Exercise brief
The expected result is the full set of records, copied precisely, with images dropped.

** Listed records follows **

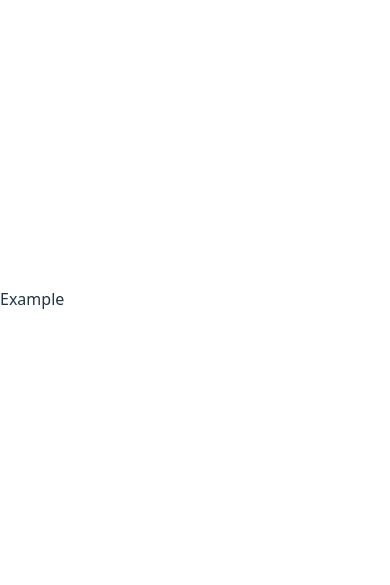
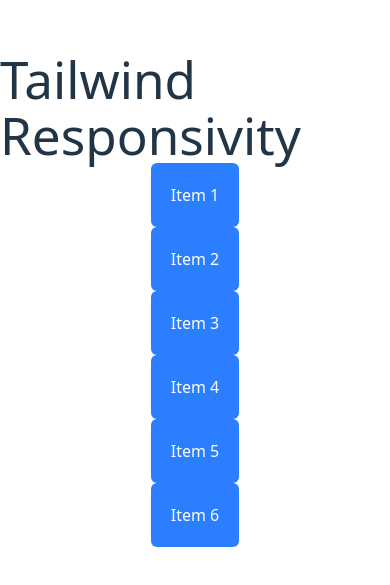
Before and after one commit to BagasDhitya/corporate-training-yamaha, a React app in the folder day3/todo-web/: page /example in a window 390 px wide. Shown: the part 123-708 px from the top of the page. Built offline with nearby package versions, Linux system fonts and the light colour scheme; the HTML template or start-up script is replaced by a standard one.

Commit message:
feat: add responsivity example

```diff
--- a/day3/todo-web/src/pages/example/index.jsx
+++ b/day3/todo-web/src/pages/example/index.jsx
@@ -1,3 +1,15 @@
 export default function Example() {
-  return <div>Example</div>;
+  return (
+    <div className="w-screen h-screen flex flex-col justify-center items-center">
+      <h1>Tailwind Responsivity</h1>
+      <div className="grid grid-cols-1 lg:grid-cols-6 md:grid-cols-2 sm:grid-cols-1">
+        <div className="p-5 bg-blue-500 rounded-md text-white">Item 1</div>
+        <div className="p-5 bg-blue-500 rounded-md text-white">Item 2</div>
+        <div className="p-5 bg-blue-500 rounded-md text-white">Item 3</div>
+        <div className="p-5 bg-blue-500 rounded-md text-white">Item 4</div>
+        <div className="p-5 bg-blue-500 rounded-md text-white">Item 5</div>
+        <div className="p-5 bg-blue-500 rounded-md text-white">Item 6</div>
+      </div>
+    </div>
+  );
 }
```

** End of Listed records **

Written solution
Before and after one commit to BagasDhitya/corporate-training-yamaha, a React app in the folder day3/todo-web/: page /example in a window 390 px wide. Shown: the part 123-708 px from the top of the page. Built offline with nearby package versions, Linux system fonts and the light colour scheme; the HTML template or start-up script is replaced by a standard one.

Commit message:
feat: add responsivity example

```diff
--- a/day3/todo-web/src/pages/example/index.jsx
+++ b/day3/todo-web/src/pages/example/index.jsx
@@ -1,3 +1,15 @@
 export default function Example() {
-  return <div>Example</div>;
+  return (
+    <div className="w-screen h-screen flex flex-col justify-center items-center">
+      <h1>Tailwind Responsivity</h1>
+      <div className="grid grid-cols-1 lg:grid-cols-6 md:grid-cols-2 sm:grid-cols-1">
+        <div className="p-5 bg-blue-500 rounded-md text-white">Item 1</div>
+        <div className="p-5 bg-blue-500 rounded-md text-white">Item 2</div>
+        <div className="p-5 bg-blue-500 rounded-md text-white">Item 3</div>
+        <div className="p-5 bg-blue-500 rounded-md text-white">Item 4</div>
+        <div className="p-5 bg-blue-500 rounded-md text-white">Item 5</div>
+        <div className="p-5 bg-blue-500 rounded-md text-white">Item 6</div>
+      </div>
+    </div>
+  );
 }
```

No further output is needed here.